There are many different ways to hurt the foot but it is diabetic neuropathy which predominantly sits as the root cause. Arterial vascular disease with narrowed arteries also contributes significantly to the gangrene and non-healing that is often seen in this condition.
Any trauma, however trivial, can induce an ulcer but there are some common scenarios that Physicians see time and time again. For example a diabetic foot can feel cold and it is normal to want to warm them up. Placing an insensitive foot in front of a fire is never a good idea and many a patient has awoken to the smell of burning flesh. Placing an insensitive foot on a hot water bottle similarly is a dangerous thing to do without pain sensation to tell you if the temperature is hot enough to induce a burn injury.
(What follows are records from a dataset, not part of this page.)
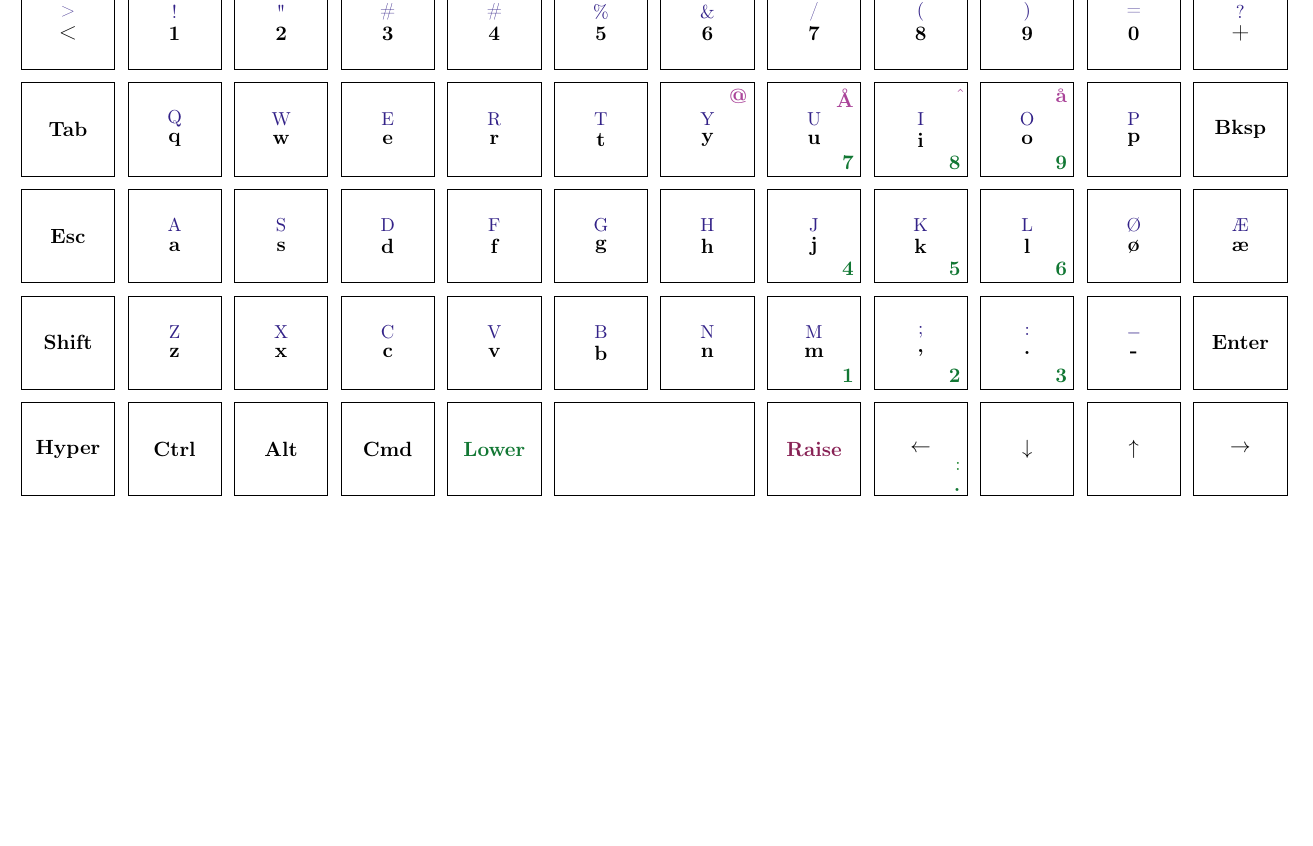
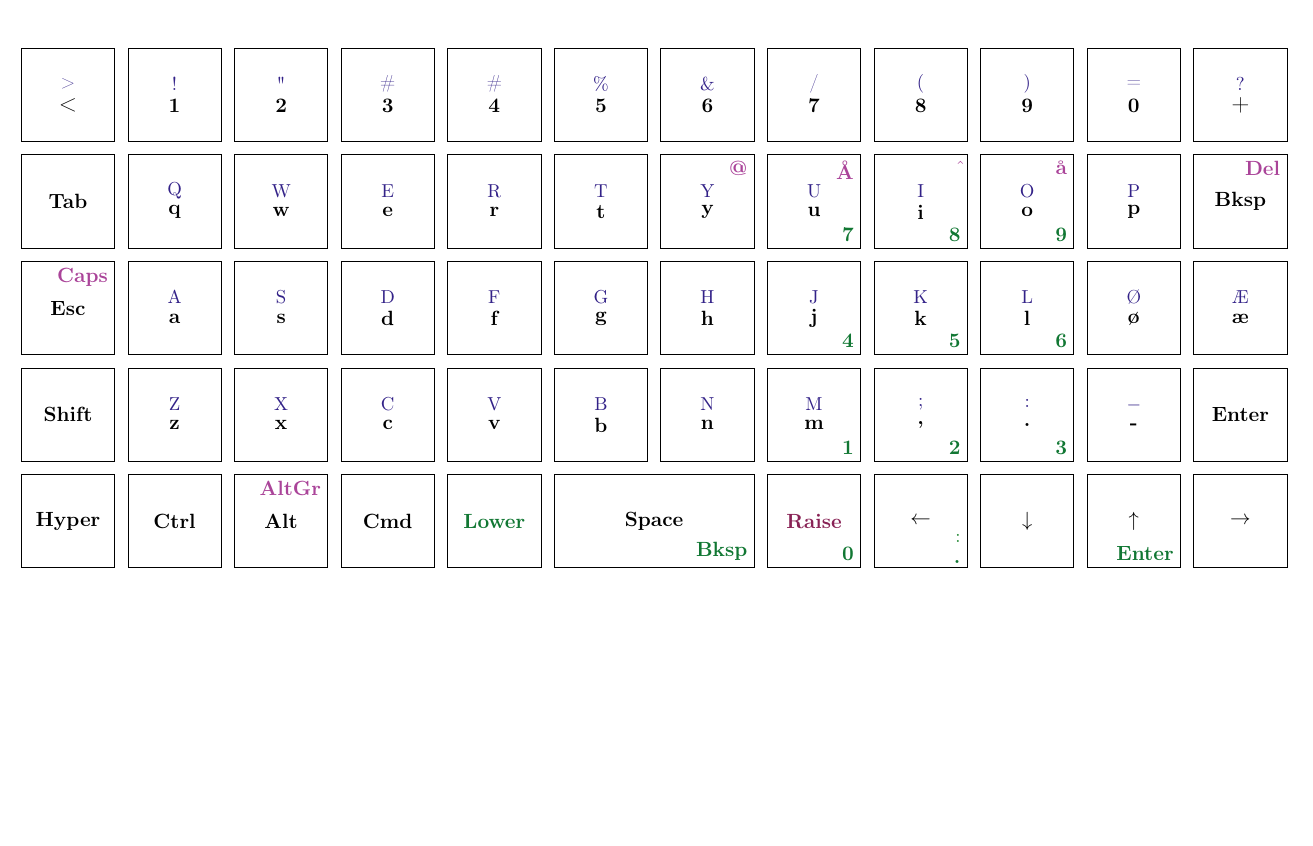
Before and after one commit to kellertuer/preonic, a LaTeX document (tex/layout.tex): part of the page, cut so that both start at the same text, the shorter picture padded with empty space. Compiled offline with pdfLaTeX.

Commit message:
Add more default soecial keys I probably even want to keep

```diff
--- a/tex/layout.tex
+++ b/tex/layout.tex
@@ -128,11 +128,13 @@
         \mainLayer{K2c11}{p}{P}
         \node[key] (K2c12) at (11,-1) {};
         \mainLayerC{K2c12}{Bksp}
+        \raiseLayerC{K2c12}{Del}
         %
         %
         % Third line
         \node[key] (K3c1) at (0,-2) {};
         \mainLayerC{K3c1}{Esc}
+        \raiseLayerC{K3c1}{Caps}
         \node[key] (K3c2) at (1,-2) {};
         \mainLayer{K3c2}{a}{A}
         \node[key] (K3c3) at (2,-2) {};
@@ -197,13 +199,17 @@
         \mainLayerC{K5c2}{Ctrl}
         \node[key] (K5c3) at (2,-4) {};
         \mainLayerC{K5c3}{Alt}
+        \raiseLayerC{K5c3}{AltGr}
         \node[key] (K5c4) at (3,-4) {};
         \mainLayerC{K5c4}{Cmd}
         \node[key] (K5c5) at (4,-4) {};
         \mainLayerC{K5c5}{\color{TolMutedGreen} Lower}
         \node[key, minimum width = 3.75cm] (K5c6) at (5.5,-4) {};
+        \mainLayerC{K5c6}{Space}
+        \lowerLayerC{K5c6}{Bksp}
         \node[key] (K5c7) at (7,-4) {};
         \mainLayerC{K5c7}{\color{TolMutedWine} Raise}
+        \lowerLayerC{K5c7}{0}
         \node[key] (K5c8) at (8,-4) {};
         \mainLayerC{K5c8}{$\leftarrow$}
         \lowerLayer{K5c8}{.}{:}
@@ -211,6 +217,8 @@
         \mainLayerC{K5c9}{$\downarrow$}
         \node[key] (K5c10) at (10,-4) {};
         \mainLayerC{K5c10}{$\uparrow$}
+        \lowerLayerC{K5c10}{Enter}
+
         \node[key] (K5c11) at (11,-4) {};
         \mainLayerC{K5c11}{$\rightarrow$}
     \end{tikzpicture}
```
Also changed, not shown: tex/layout.pdf.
Sometimes foot pain and swelling occur spontaneously or after minimal trauma. In this situation patients and their doctors become concerned very quickly about underlying infection within the foot structure requiring immediate antibiotics. Infection within bone is a serious problem and is called osteomyelitis. This condition is often confused with an inflammatory destructive process within the main body of the foot. This is known as a Charcot foot and needs treating in a completely different way, the main focus here is to relieve all pressure on the foot until the situation has healed itself.